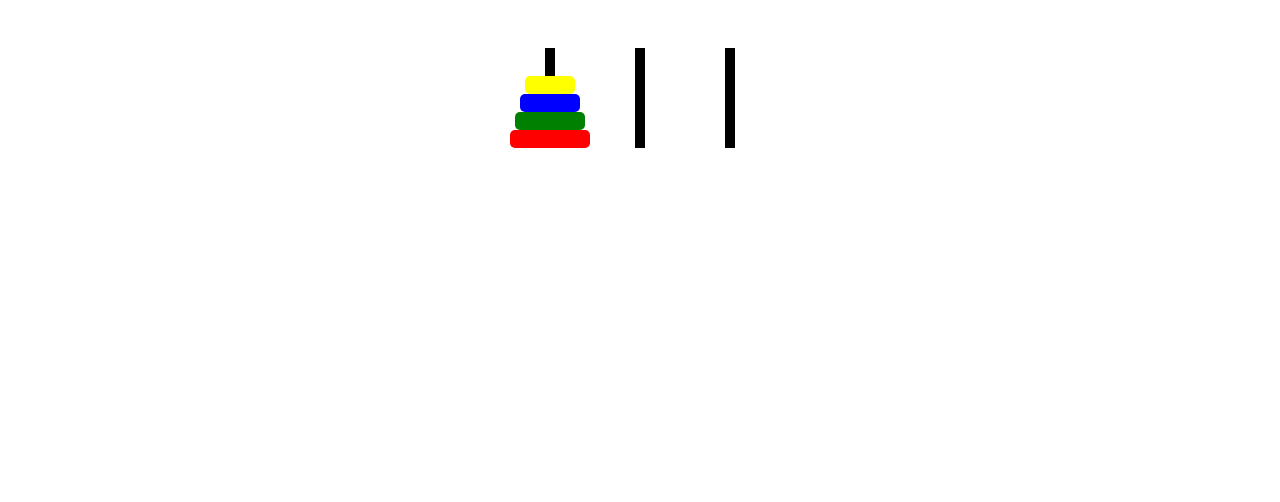
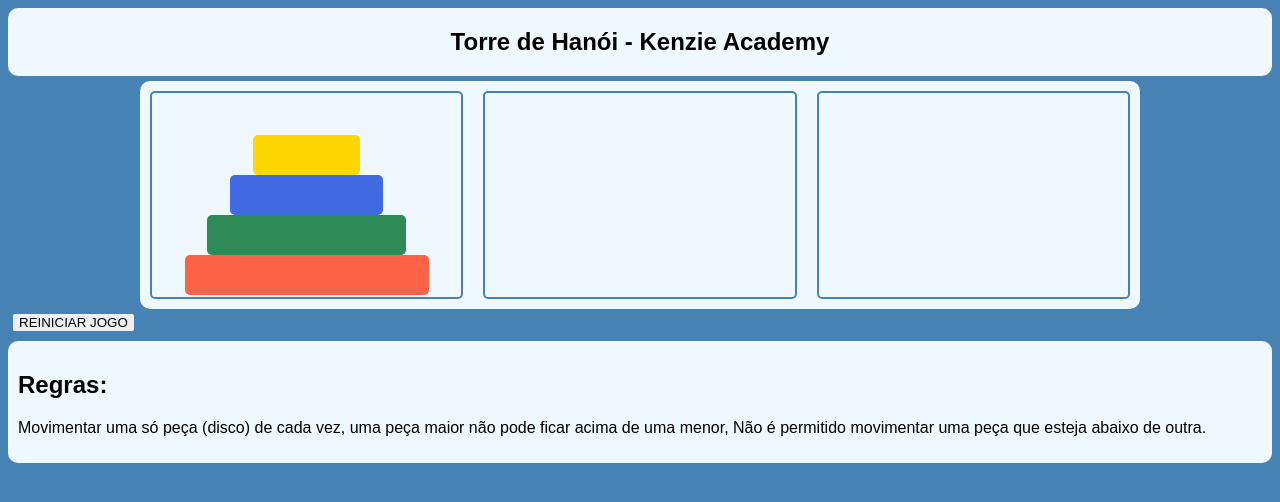
Before and after one commit to Kenzie-Academy-Brasil-Developers/entrega-torre-de-hanoi-sprint-5-MasterJayJay07, a plain HTML site: page index.html in a window 1280 px wide. Drawn offline with Linux system fonts and the light colour scheme.

Commit message:
movimentação de discos completa e botão reset adicionado

```diff
--- a/index.html
+++ b/index.html
@@ -8,7 +8,10 @@
     <title>Torre de Hanoi</title>
 </head>
 <body>
-    <section id="container_torres">
+    <section id="titulo">
+        <h1>Torre de Hanói - Kenzie Academy</h1>
+    </section>
+    <section id ="container_torres">
         <div class="torre" id="torre1">
             <div class="disco dVermelho"></div>
             <div class="disco dVerde"></div>
@@ -18,6 +21,11 @@
         <div class="torre" id="torre2"></div>
         <div class="torre" id="torre3"></div>
     </section>
+    <button id="botao_reset">REINICIAR JOGO</button>
+    <section id="regras">
+        <h2>Regras:</h2>
+        <p>Movimentar uma só peça (disco) de cada vez, uma peça maior não pode ficar acima de uma menor, Não é permitido movimentar uma peça que esteja abaixo de outra.</p>
+    </section>
     <script src="./script.js"></script>
 </body>
 </html>
--- a/script.js
+++ b/script.js
@@ -4,6 +4,7 @@ const tower1 = document.getElementById("torre1")
 const tower2 = document.getElementById("torre2")
 const tower3 = document.getElementById("torre3")
 const towers = document.getElementsByClassName("torre")
+const botaoReset = document.getElementById("botao_reset")
 let torre
 let disco = ""
 
@@ -13,6 +14,7 @@ const greenDisk = document.querySelector(".dVerde")
 const blueDisk = document.querySelector(".dAzul")
 const yellowDisk = document.querySelector(".dAmarelo")
 
+//função que retorna a largura de um elemento
 function largura(box){
     return box.offsetWidth;
 }
@@ -38,9 +40,6 @@ function ultimo(){
 
 //*******função que move os discos*****//
 
-// for (let i=0; i<towers.length; i++){
-//     towers[i].addEventListener("click", rodarJogo)
-// }
 function moverDisco(evento){
     pegarTorre(evento)
     torre.appendChild(disco)
@@ -52,11 +51,11 @@ tower1.addEventListener("click", function(){
         disco = tower1.lastElementChild
         return disco
     }
+    if (disco==null || disco==undefined){
+        disco=""
+    }
     if (disco!==""){
         tower1.appendChild(disco)
-        disco=""
-    }
-    if (disco=="null"){
         disco=""
     }
 })
@@ -65,11 +64,11 @@ tower2.addEventListener("click", function(){
         disco = tower2.lastElementChild
         return disco
     }
+    if (disco==null || disco==undefined){
+        disco=""
+    }
     if (disco!==""){
         tower2.appendChild(disco)
-        disco=""
-    }
-    if (disco=="null"){
         disco=""
     }
 })
@@ -78,56 +77,33 @@ tower3.addEventListener("click", function(){
         disco = tower3.lastElementChild
         return disco
     }
+    if (disco==null || disco==undefined){
+        disco=""
+    }
     if (disco!==""){
         tower3.appendChild(disco)
-        disco=""
-    }
-    if (disco=="null"){
         disco=""
     }
 })
 
 
 
-//botão reset
+// botão reset
 
-// botaoReset.addEventListener("click", function(){
-//     tower1.appendChild(redDisk)
-//     tower1.appendChild(greenDisk)
-//     tower1.appendChild(blueDisk)
-//     tower1.appendChild(yellowDisk)
-// })
+botaoReset.addEventListener("click", function(){
+    tower1.appendChild(redDisk)
+    tower1.appendChild(greenDisk)
+    tower1.appendChild(blueDisk)
+    tower1.appendChild(yellowDisk)
+})
 
-
-//clicar na torre
-//verificar se a torre tem discos
-//se não tiver, não fazer nada
-//se tiver, pegar o ultimo elemento dela(disco menor)
-//clicar numa torre pra adicionar esse elemento
-//elementos maiores não podem ser inseridos em cima de elementos menores
-//não pode mover elementos que estão numa posição abaixo de outro
-
-
-/* <div class="torre" id="torre1">
-            <div class="disco dVermelho"></div>
-            <div class="disco dVerde"></div>
-            <div class="disco dAzul"></div>
-            <div class="disco dAmarelo"></div>
-        </div>
-        <div class="torre" id="torre2"></div>
-        <div class="torre" id="torre3"></div>
-    </div> */
-// towerSec.createElement("div")
-// towerSec.createElement("div")
-// towerSec.createElement("div")
-//função pra avaliar se tem filhos
-
+//função que diz se o elemento tem elementos filhos
 function temFilho(retorno){
    return retorno.children.length!== 0
 }
 
-// //função que diz quantos discos tem na torre
-// function quantosDiscos(evt){
-//     console.log(evt.childElementCount)
-//     const numerosDeDiscos = evt.childElementCount
-// }
+//função que diz quantos discos tem na torre
+function quantosDiscos(evt){
+    console.log(evt.childElementCount)
+    const numerosDeDiscos = evt.childElementCount
+}
--- a/style.css
+++ b/style.css
@@ -1,18 +1,40 @@
+body{
+    background-color: steelblue;
+}
+#titulo{
+    background-color: aliceblue;
+    display: flex;
+    justify-content: center;
+    margin: 5px 0px 5px 0px;
+    border-radius: 10px;
+    font-family:Arial, Helvetica, sans-serif;
+}
+#regras{
+    background-color: aliceblue;
+    margin: 5px 0px 5px 0px;
+    border-radius: 10px;
+    font-family:Arial, Helvetica, sans-serif;
+    padding: 10px;
+}
 /* torres para inserir os discos */
 #container_torres{
     display: flex;
     flex-direction: row;
     justify-content: center;
     align-items: center;
+    background-color: aliceblue;
+    border-radius:10px
 }
 .torre {
     display: flex;
     flex-direction: column-reverse;
     align-items: center;
-    background-color: black;
-    width: 10px;
-    height: 100px;
-    margin: 40px;
+    width: 33%;
+    height: 200px;
+    margin: 10px;
+    border: 2px solid steelblue;
+    border-radius: 5px;
+    padding: 2px;
 }
 .torre::after {
     content: "  ";
@@ -23,29 +45,42 @@
 .disco {
     border-radius: 5px;
 }
-.disco:active{
-  background-color: orange;
-}
 .disco::after {
     content: "#";
 }
 .dVermelho{
-    background-color: red;
-    color: red;
-    width: 80px;
+    background-color: tomato;
+    color: tomato;
+    width: 80%;
+    height: 20%;
 }
 .dVerde{
-    background-color: green;
-    color: green;
-    width: 70px;
+    background-color: seagreen;
+    color: seagreen;
+    width: 65%;
+    height: 20%;
 }
 .dAzul{
-    background-color: blue;
-    color: blue;
-    width: 60px
+    background-color: royalblue;
+    color: royalblue;
+    width: 50%;
+    height: 20%;
 }
 .dAmarelo{
-    background-color: yellow;
-    color: yellow;
-    width: 50px;
+    background-color: gold;
+    color: gold;
+    width: 35%;
+    height: 20%;
 }
+#botao_reset{
+    margin: 5px;
+    border: none;
+    border-radius: 2px;
+}
+@media (min-width:1020px){
+    #container_torres{
+        width: 1000px;
+        margin-left: auto;
+        margin-right: auto;
+    }
+}
```
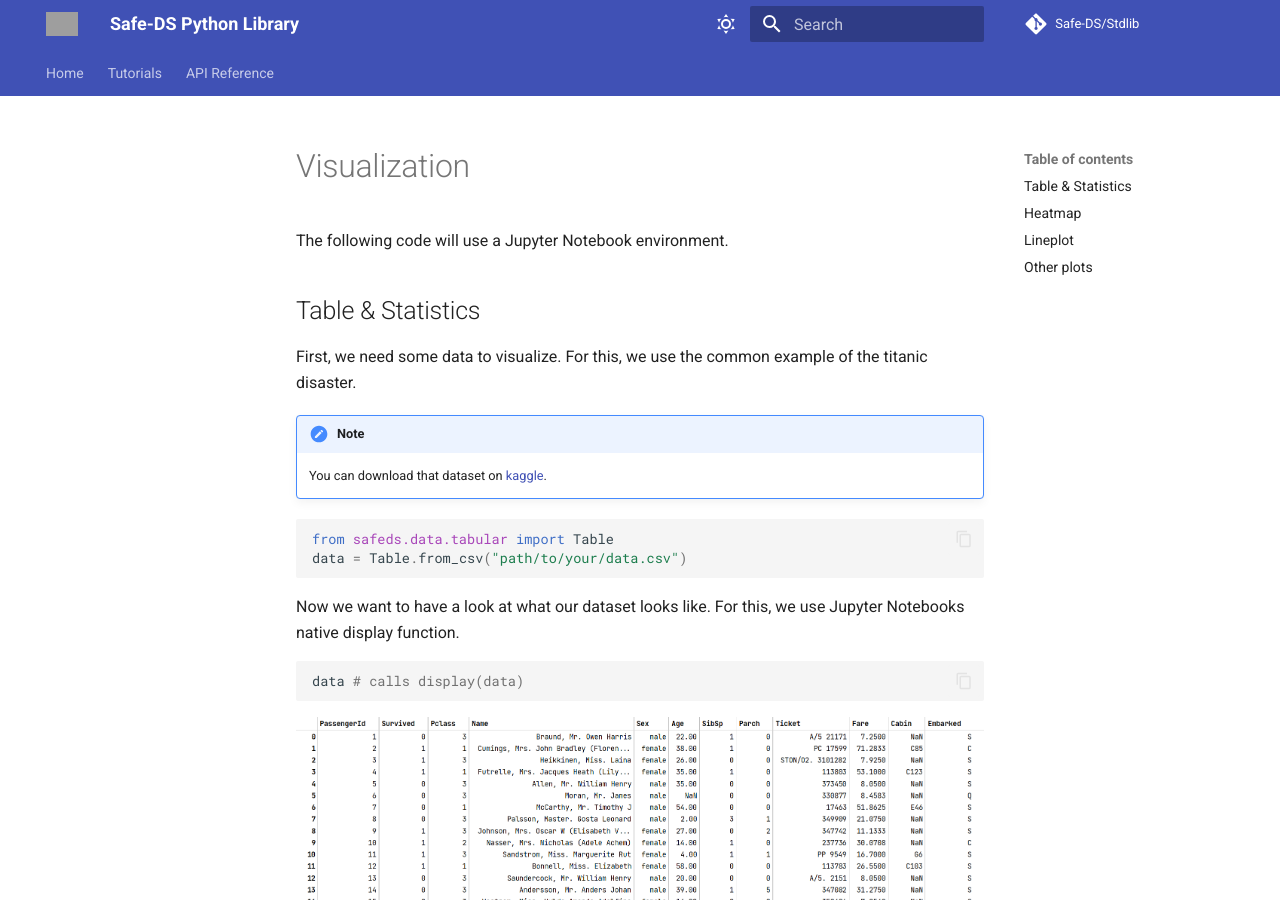
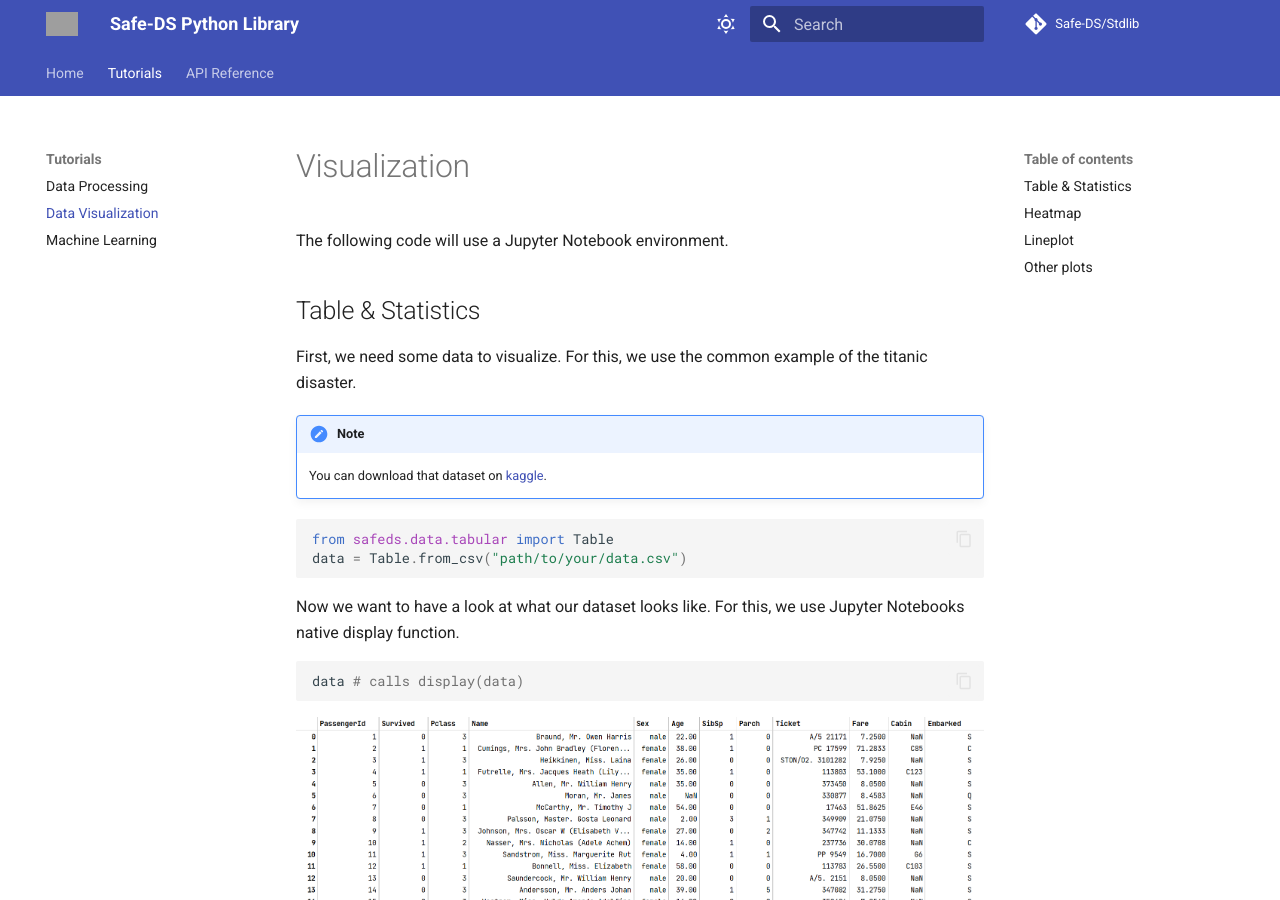
Before and after one commit to Safe-DS/Library, an MkDocs documentation site: the page built from docs/tutorials/data_visualization.md, in a window 1280 px wide and 900 px high. Built offline with MkDocs 1.6.1 and Material for MkDocs 9.7.7, drawn with Linux system fonts in a browser that asks for light colours; comment, search, counter and statistics services are not loaded; grey boxes are pictures that could not be loaded.

Commit message:
docs: use navigation of mkdocs for tutorials

```diff
--- a/mkdocs.yml
+++ b/mkdocs.yml
@@ -4,7 +4,10 @@ repo_name: Safe-DS/Stdlib
 
 nav:
   - Home: README.md
-  - Tutorials: tutorials/README.md
+  - Tutorials:
+    - Data Processing: tutorials/data_processing.md
+    - Data Visualization: tutorials/data_visualization.md
+    - Machine Learning: tutorials/machine_learning.md
   - API Reference: reference/
 
 # Configuration of MkDocs & Material for MkDocs --------------------------------
```
Also changed, not shown: docs/tutorials/README.md (deleted, +0 -7 lines), docs/tutorials/data_visualization.md (renamed from docs/tutorials/visualization.md).
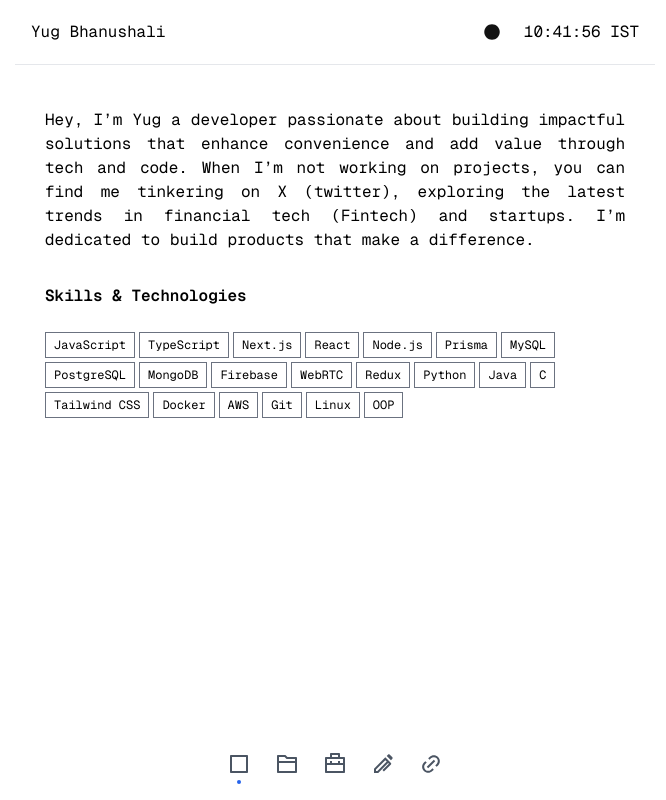
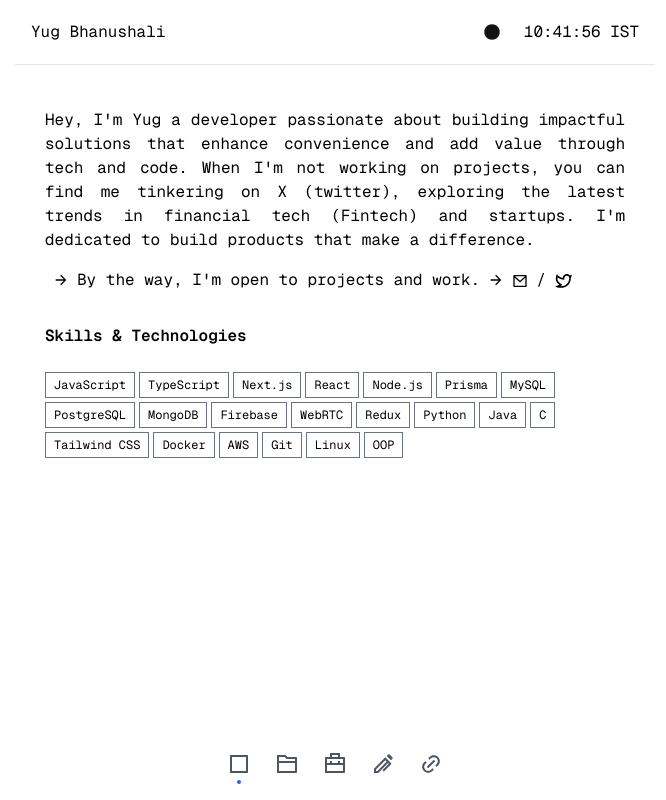
Before and after one commit to YugBhanushali/v2-portfolio, a Next.js app: page / in a window 1280 px wide. Shown: the whole page, without its empty margins (305-971 px from the left). Built offline with nearby package versions, Linux system fonts and the light colour scheme; no server answers.

Commit message:
some minor fixes

```diff
--- a/app/blogs/[slug]/page.tsx
+++ b/app/blogs/[slug]/page.tsx
@@ -2,12 +2,13 @@ import fs from "fs";
 import path from "path";
 import matter from "gray-matter";
 import React from "react";
-import { RiCalendarLine, RiTimeLine, RiUser3Line } from "react-icons/ri";
+import { RiCalendarLine, RiTimeLine } from "react-icons/ri";
 import { unified } from "unified";
 import remarkParse from "remark-parse";
 import remarkRehype from "remark-rehype";
 import rehypeStringify from "rehype-stringify";
 import rehypePrettyCode from "rehype-pretty-code";
+import BlogEndSection from "@/components/BlogPostEnd";
 
 // Utility function to get all blog posts metadata
 const getBlogPosts = () => {
@@ -91,21 +92,7 @@ const BlogPage = async ({ params }: { params: { slug: string } }) => {
         dangerouslySetInnerHTML={{ __html: renderedContent }}
       ></article>
 
-      {/* Suggested Posts Section */}
-      {/* {suggestedPosts.length > 0 && (
-        <div className="mt-10">
-          <h3 className="text-xl font-semibold">Related Posts</h3>
-          <ul className="list-disc ml-5 mt-3">
-            {suggestedPosts.map((post) => (
-              <li key={post.slug}>
-                <a href={`/blogs/${post.slug}`} className="text-blue-500">
-                  {post.title}
-                </a>
-              </li>
-            ))}
-          </ul>
-        </div>
-      )} */}
+      <BlogEndSection />
     </div>
   );
 };
--- a/app/page.tsx
+++ b/app/page.tsx
@@ -1,17 +1,40 @@
 "use client";
 import { motion } from "framer-motion";
 import { skills } from "./utils/constants";
+import Link from "next/link";
+import { RiTwitterLine, RiArrowRightLine, RiMailLine } from "react-icons/ri";
 
 export default function Home() {
   return (
     <div className="flex flex-col w-full sm:w-[100%] md:w-[70%] lg:w-[50%] p-5 sm:p-2 md:p-4 lg:p-5 mt-3">
       <div>
         <div className="flex w-full text-[14px] sm:text-[16px] text-justify">
-          Hey, I’m Yug a developer passionate about building impactful solutions
-          that enhance convenience and add value through tech and code. When I’m
+          Hey, I'm Yug a developer passionate about building impactful solutions
+          that enhance convenience and add value through tech and code. When I'm
           not working on projects, you can find me tinkering on X (twitter),
           exploring the latest trends in financial tech (Fintech) and startups.
-          I’m dedicated to build products that make a difference.
+          I'm dedicated to build products that make a difference.
+        </div>
+
+        <div className="flex items-center w-full text-[14px] sm:text-[16px] mt-4">
+          <RiArrowRightLine className="mx-2" />
+          By the way, I'm open to projects and work.
+          <RiArrowRightLine className="mx-2" />
+          <Link
+            href="mailto:yug.h.bhanushali1@gmail.com"
+            className="hover:text-blue-500 transition-colors"
+          >
+            <RiMailLine className="inline-block w-4 h-4" />
+          </Link>
+          <p className="mx-2">/</p>
+          <Link
+            href="https://twitter.com/TheYug03"
+            target="_blank"
+            rel="noopener noreferrer"
+            className="hover:text-blue-500 transition-colors"
+          >
+            <RiTwitterLine className="inline-block w-5 h-5" />
+          </Link>
         </div>
 
         {/* Skills section */}
@@ -26,7 +49,7 @@ export default function Home() {
             {skills.map((skill, index) => (
               <motion.span
                 key={index}
-                className="text-xs border border-gray-500 px-2 py-1  transition-colors duration-200"
+                className="text-xs border border-gray-500 px-2 py-1 transition-colors duration-200"
                 initial={{ opacity: 0, scale: 0.9 }}
                 animate={{ opacity: 1, scale: 1 }}
                 transition={{ duration: 0.2, delay: index * 0.03 }}
--- a/app/utils/constants.ts
+++ b/app/utils/constants.ts
@@ -126,8 +126,8 @@ export const workExperiences: WorkExperience[] = [
     `,
     websiteLink: "https://tracksandtowers.com",
     startDate: "March 2024",
-    endDate: null,
-    currentlyWorking: true,
+    endDate: "December 2024",
+    currentlyWorking: false,
     technologies: [
       "TypeScript",
       "Node.js",
@@ -140,6 +140,8 @@ export const workExperiences: WorkExperience[] = [
       "VPS",
       "Docker",
       "CI/CD",
+      "Grafana",
+      "Prometheus",
     ],
   },
   {
@@ -206,7 +208,7 @@ export const socialLinks: SocialLink[] = [
     icon: RiGithubLine,
     href: "https://github.com/YugBhanushali",
   },
-  { name: "Resume", icon: RiFileTextLine, href: "/resume/resume.pdf" },
+  { name: "Resume", icon: RiFileTextLine, href: "/resume/Yug-Bhanushali.pdf" },
   {
     name: "Repository",
     icon: RiGitRepositoryLine, // You can choose a suitable icon
--- /dev/null
+++ b/components/BlogPostEnd.tsx
@@ -0,0 +1,15 @@
+import React from "react";
+
+const BlogEndSection = () => {
+  return (
+    <div className="mt-12 pt-6 border-t border-gray-200">
+      <div className="text-center mt-1">
+        <p className="text-gray-600 italic dark:text-gray-300">
+          Thank you for reading!
+        </p>
+      </div>
+    </div>
+  );
+};
+
+export default BlogEndSection;
```
Also changed, not shown: 2 other files (tests, documents, lock files or other folders).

^^^^^^^^^^^^^^^^

» **YOUR OBJECTIVE**
Count the lines of the records that include the word "addEventListener", please, and report the number alone.

» **EXERCISE SOLUTION**
6